I’d rather mix a project with great headphones, a superior headphone amplifier that boasts such controls as Crosstalk, Speaker Angle and Center Level than mix the same project in a mediocre sounding room with marginal gear. I believe (and I support) that there is technology available to make this possible now. Consider getting more into it. It’s another source of reference.
What I am using…
Well, this is not a review. I am actually going to write a few of those soon and get FAR more detailed on this whole headphone thing, as well as writing some reviews about other studio gear. But for now, let’s say that I’ve compared what are considered to be the very top brands at their “flagship” level. Way up there in the stratosphere they’re all pretty impressive, let’s be clear.

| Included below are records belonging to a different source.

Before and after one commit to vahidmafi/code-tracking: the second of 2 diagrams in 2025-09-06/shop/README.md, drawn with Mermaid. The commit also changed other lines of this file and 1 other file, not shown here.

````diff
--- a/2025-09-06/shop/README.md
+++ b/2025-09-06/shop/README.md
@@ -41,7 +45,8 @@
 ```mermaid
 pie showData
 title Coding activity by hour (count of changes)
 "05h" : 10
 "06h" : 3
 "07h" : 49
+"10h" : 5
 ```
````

But one has certain needs, and one works with certain types of music. I’ve settled on what I consider to be the very best combination for my needs and budget, and have found that these choices exhibit exceptional levels of sonic integrity, high quality construction and a sense of “reality” that is just staggering. What I use has brought me new enjoyment and excitement about my work and about listening to music. And this has been downright inspiring, and worth twice the price of admission. I am pretty blown away. I find it hard to take the ‘phones off these days.

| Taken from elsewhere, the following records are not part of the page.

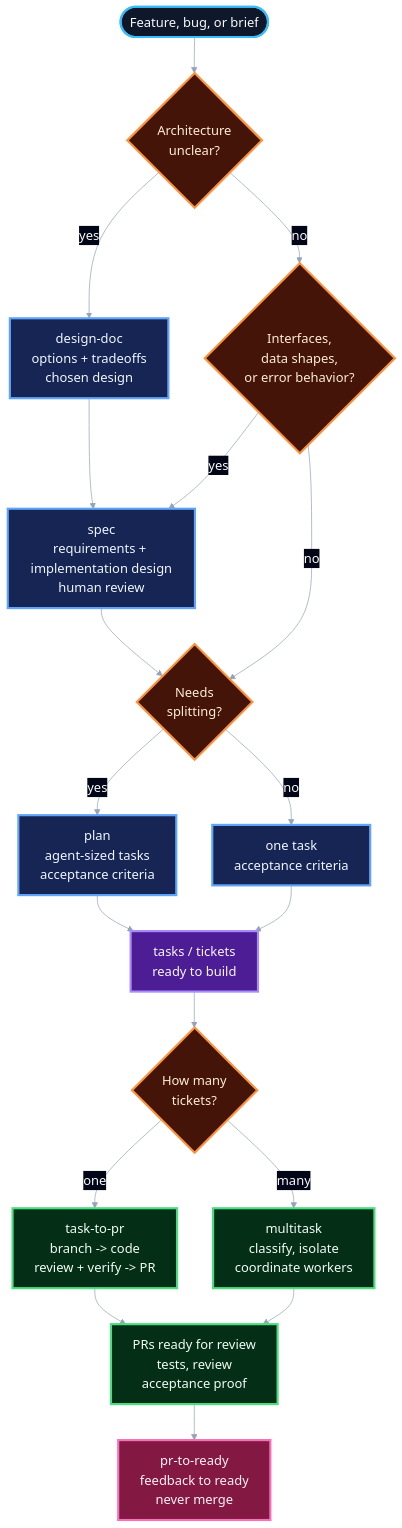
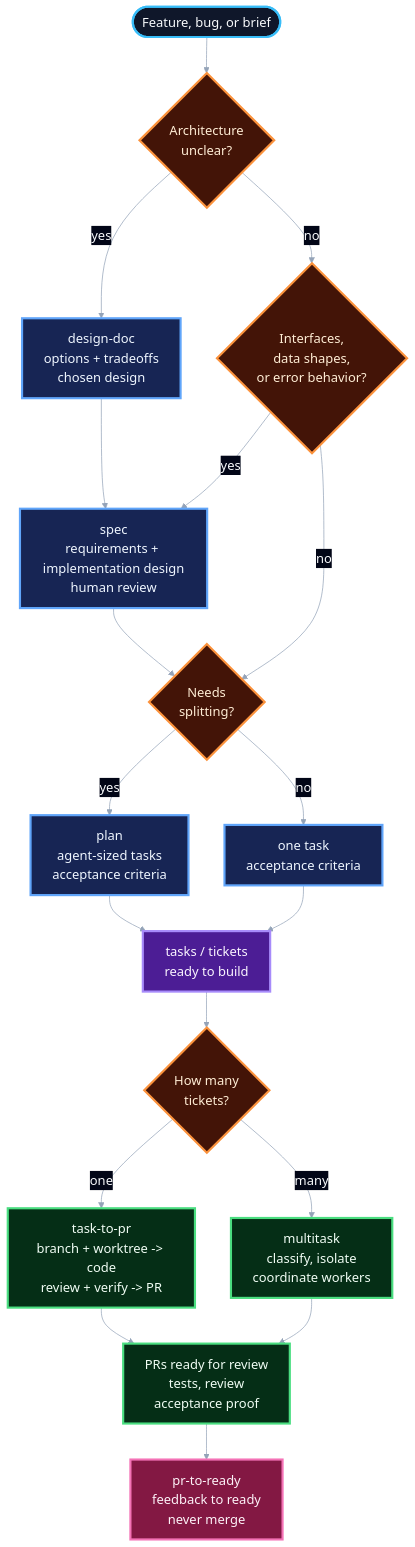
One commit to owainlewis/blueprint changed the first of 2 diagrams in README.md. Above: the diagram before and after it, drawn with Mermaid. The commit also changed other lines of this file and 2 other files, not shown here.

Commit message:
docs: make task-to-pr worktree first (#31)

````diff
--- a/README.md
+++ b/README.md
@@ -20,47 +20,47 @@
 ```mermaid
 %%{init: {"theme": "base", "themeVariables": {"fontFamily": "Inter, ui-sans-serif, system-ui", "fontSize": "18px", "primaryTextColor": "#f8fafc", "tertiaryTextColor": "#f8fafc", "lineColor": "#94a3b8", "edgeLabelBackground": "#020617"}}}%%
 flowchart TD
     Request([Feature, bug, or brief])
 
     Ambiguous{Architecture<br/>unclear?}
     Design["design-doc<br/>options + tradeoffs<br/>chosen design"]
     SpecGate{Interfaces,<br/>data shapes,<br/>or error behavior?}
     Spec["spec<br/>requirements + implementation design<br/>human review"]
     Split{Needs<br/>splitting?}
     Plan["plan<br/>agent-sized tasks<br/>acceptance criteria"]
     Direct["one task<br/>acceptance criteria"]
     Handoff["tasks / tickets<br/>ready to build"]
 
     Count{How many<br/>tickets?}
-    Single["task-to-pr<br/>branch -> code<br/>review + verify -> PR"]
+    Single["task-to-pr<br/>branch + worktree -> code<br/>review + verify -> PR"]
     Multi["multitask<br/>classify, isolate<br/>coordinate workers"]
     PRs["PRs ready for review<br/>tests, review<br/>acceptance proof"]
     Ready["pr-to-ready<br/>feedback to ready<br/>never merge"]
 
     Request --> Ambiguous
     Ambiguous -->|yes| Design --> Spec
     Ambiguous -->|no| SpecGate
     SpecGate -->|yes| Spec
     SpecGate -->|no| Split
     Spec --> Split
     Split -->|yes| Plan --> Handoff
     Split -->|no| Direct --> Handoff
     Handoff --> Count
     Count -->|one| Single --> PRs
     Count -->|many| Multi --> PRs
     PRs --> Ready
 
     classDef start fill:#0f172a,stroke:#38bdf8,stroke-width:3px,color:#f8fafc,font-size:18px;
     classDef decision fill:#431407,stroke:#fb923c,stroke-width:3px,color:#ffedd5,font-size:18px;
     classDef decide fill:#172554,stroke:#60a5fa,stroke-width:3px,color:#eff6ff,font-size:18px;
     classDef handoff fill:#4c1d95,stroke:#a78bfa,stroke-width:3px,color:#faf5ff,font-size:18px;
     classDef deliver fill:#052e16,stroke:#4ade80,stroke-width:3px,color:#f0fdf4,font-size:18px;
     classDef feedback fill:#831843,stroke:#f472b6,stroke-width:3px,color:#fdf2f8,font-size:18px;
 
     class Request start;
     class Ambiguous,SpecGate,Split,Count decision;
     class Design,Spec,Plan,Direct decide;
     class Handoff handoff;
     class Single,Multi,PRs deliver;
     class Ready feedback;
 ```
````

My headphone monitoring system:
IEM’s: Grado GR10 and GR8
Headphones: Grado PS1000, SR325
I have been using Grado products for 20 years. The Grado product line has a quality and sound character that is present in all their models, true continuity through the line — a LOT more on this in an upcoming review of the Grado Sound.
Amplifier: SPL Phonitor
I am incredibly impressed by this unit, it is a total gamechanger. I can simply find no better or more flexible headphone amplifier, whether using their controls to effect Crosstalk Center Level and Speaker Angle, or just listening for enjoyment. The quality is unbeatable (IMNSHO!!).
Thanks for reading. The next installment will be about Mentoring, Teaching and…Theft.
Oh, and if you’re that guy on the #4 train with the HUGE cans with the big ‘b’ on the side? Could you please turn it down a bit?
George Walker Petit thinks a lot about mixing and many other musical things. An award-winning producer and mixer, he is based in New York City. Visit George at his Website, and keep up with him and the Drew Zingg Debut Album Project here.